- Tokaj: The First Official Wine Region in Europe
- Romania’s Iconic Wooden Churches
- The Fir Tree and the Christmas Miracle
In a place where time appears to have stopped, where worries and troubles do not find their place in people’s souls and where tradition is not an outdated custom but a way of living, the most important witnesses of time are the few dozens of wooden churches that have spread around the hills of the Maramureș region.
Built around the 17th century, the churches gained national and international recognition for the intricate ways in which skilled craftsmanship and vernacular architecture came together in what was to become one of today’s most meaningful centers of the religious and cultural identity in Romania. There were over 300 wooden churches in the land of Maramureș. Today, only about 100 or so remain, most of them still active.
Wood craftsmanship was indigenous to this region, known for the beautiful Maramureș wooden doors. However, the erection of these churches in wood was not done as a means to incorporate the custom into religious life but rather as a response to the circumstances of those times. In the 17th century, the Habsburg Empire imposed a ban on heavy materials and their usage in building churches. As a reply, Romanians started building churches in wood, and as a result, an entire branch of renowned cultural and religious patrimony was brought to life.
The eight Maramureș’s wooden churches
UNESCO World Heritage List mentions eight of Maramureș’s wooden churches, each filled with historical achievements, unique architectural properties, and fascinating stories.
The Wooden Church of Șurdești

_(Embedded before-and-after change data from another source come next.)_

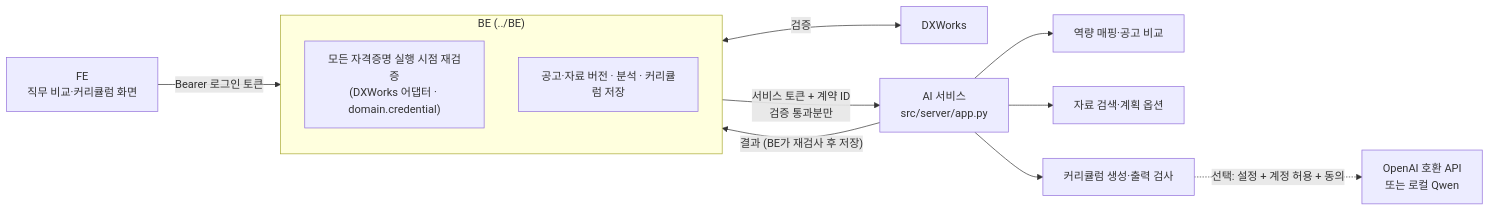
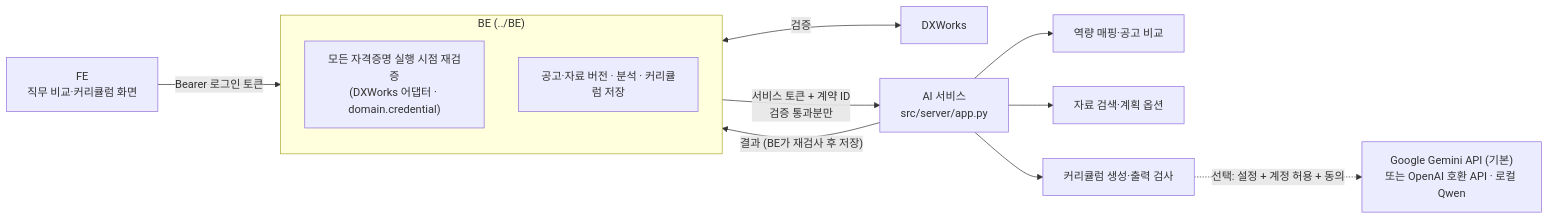
The diagram in ai/docs/CAREER_AI_SERVICE.md (HYUJIM/VC_AI_Career_agent), drawn with Mermaid before and after one commit. The commit also changed other lines of this file and 67 other files, not shown here.

````diff
--- a/ai/docs/CAREER_AI_SERVICE.md
+++ b/ai/docs/CAREER_AI_SERVICE.md
@@ -8,15 +8,15 @@
 ```mermaid
 flowchart LR
     FE["FE<br/>직무 비교·커리큘럼 화면"] -->|"Bearer 로그인 토큰"| BE
     subgraph BE["BE (../BE)"]
         RV["모든 자격증명 실행 시점 재검증<br/>(DXWorks 어댑터 · domain.credential)"]
         ST["공고·자료 버전 · 분석 · 커리큘럼 저장"]
     end
     BE <-->|"검증"| DX["DXWorks"]
     BE -->|"서비스 토큰 + 계약 ID<br/>검증 통과분만"| S["AI 서비스<br/>src/server/app.py"]
     S --> Gap["역량 매핑·공고 비교"]
     S --> Plan["자료 검색·계획 옵션"]
     S --> Gen["커리큘럼 생성·출력 검사"]
-    Gen -. "선택: 설정 + 계정 허용 + 동의" .-> LLM["OpenAI 호환 API<br/>또는 로컬 Qwen"]
+    Gen -. "선택: 설정 + 계정 허용 + 동의" .-> LLM["Google Gemini API (기본)<br/>또는 OpenAI 호환 API · 로컬 Qwen"]
     S -->|"결과 (BE가 재검사 후 저장)"| BE
 ```
````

Built in 1721, this monastery was, until recently, the tallest wooden church in the country. Measuring 72 meters in height, it is short of 6 meters of the world’s highest wooden church, Sapanta-Peri monastery, located in the county of Maramureș as well. The church is surrounded by four turrets, indicating that the village had an Elders’ Council to rule over important matters.
The Wooden Church of Budești
Dating back to 1760, this monastery is the biggest among the 8 UNESCO churches, but inside the wooden walls, history and national pride prevails. It is said that the church halls hide the chainmail coat and the helmet of Pintea the Brave, Romania’s version of Robin Hood, who is famed for stealing from the wealthy to provide for the poor.
The Wooden Church of Dosești
This monastery was erected in 1770 and is best known for its detailed murals and paintings, which depict Doomsday not only for Romanians but for other nationalities as well. Built after the Tatar invasions of 1717, the murals acted as a political statement on the complicated history of the Orthodox church.
The Wooden Church of Bârsana
This edifice was erected as an offering of gratitude for the protection against the plague of 1710, the year before its construction. The epidemic led to the death of many, most of whom were not buried according to Christian traditions. In an attempt to ease their souls into the other world, the church was later moved right to the plague cemetery.
The Wooden Church in Plopiș
This church was built in 1798 in a city where only 49 families lived. According to the legend, each family contributed to the erection of the edifice and dedicated one gold coin to the treasury of the church. This would explain the discovery of exactly 49 golden coins at the base of the altar.
The Poienile Izei Wooden Church
The oldest church on the UNESCO list is located in Poienile Izei, and dates as far back as 1604. Despite harsh weather conditions and multiple attacks, the church remained almost the same for over 400 years. What sets it apart from the other churches, besides its age, is the representation of dramatic and gruesome paintings on its walls. People hanging from their tongues, sleeping on the fire bed, and other depictions of a sinner’s fate are showcased on the walls.
The Rogoz Wooden Church
This church showcases the tragic history and fate of most of the Maramureș churches during 1700, with a mural mentioning “the terrifying year 1717 of the time of the Tatars”, when numerous churches were destroyed and burnt down, never to be seen again.
The Ieud Hill Wooden Church
This church hosts Romania’s oldest manuscript. The “Codex of Ieud” was found in 1921 in the church’s attic and is believed to be the oldest text preserved in Romanian, dating from 1391.